Problem to solve: How many lines in the records below contain the word "style"? Answer with the number and nothing else.

Given data:
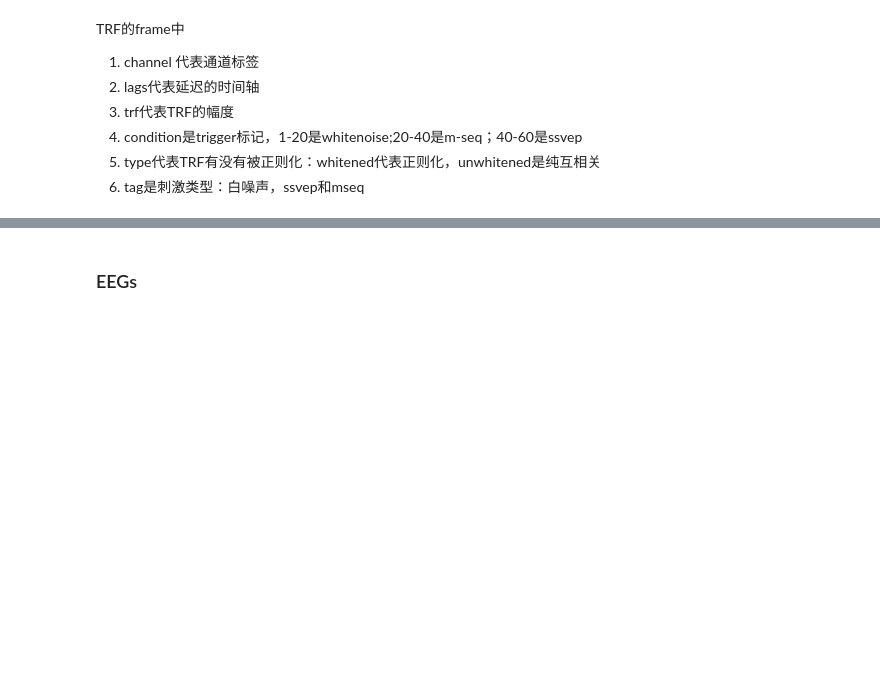
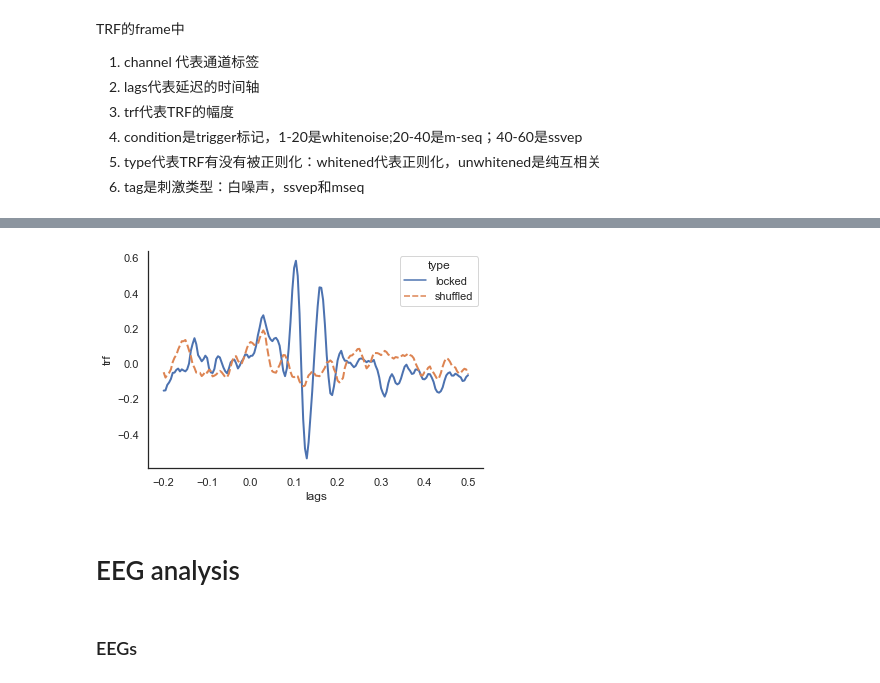
Before and after one commit to shinanlin/WN-BCI, a Jupyter notebook: analysis.ipynb, the cells around one changed output, grey strips where cells are left out. Cells and saved outputs as stored; diff of their text form; code cells hidden in the pictures; blank space fills up the shorter version.

```diff
--- a/analysis.ipynb
+++ b/analysis.ipynb
@@ -20,7 +20,7 @@ client = Client()
 ### TRFs
 # %%
 TRFs = []
-add = 'results/exp-2'
+add = 'results/offline'
 subs = os.listdir(add)
 
 for sub in subs:
@@ -29,5 +29,4 @@ for sub in subs:
     TRFs.append(f)
 
 TRFs = pd.concat(TRFs,ignore_index=True)
-# TRFs = TRFs.loc[TRFs.subject!='diode']
 TRFs.head()
@@ -41,0 +50,3 @@ TRF的frame中
+# %%
+ave = TRFs[['trf','lags','tag','type']].groupby(by=['tag', 'lags','type',],as_index=False).mean()
+ave.head()
@@ -42,3 +60,11 @@ TRF的frame中
+# %%
+sns.set_theme(style='white')
+sns.lineplot(data=ave, x='lags', y='trf', hue='type',style='type',linewidth=2)
+sns.despine()
+# %% [output]
+[figure, added]
+# %% [markdown]
+# EEG analysis
 # %% [markdown]
 ### EEGs
 # %%
```
Also changed, not shown: parts of 59 cells of this notebook, 8 other files.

Answer section: 2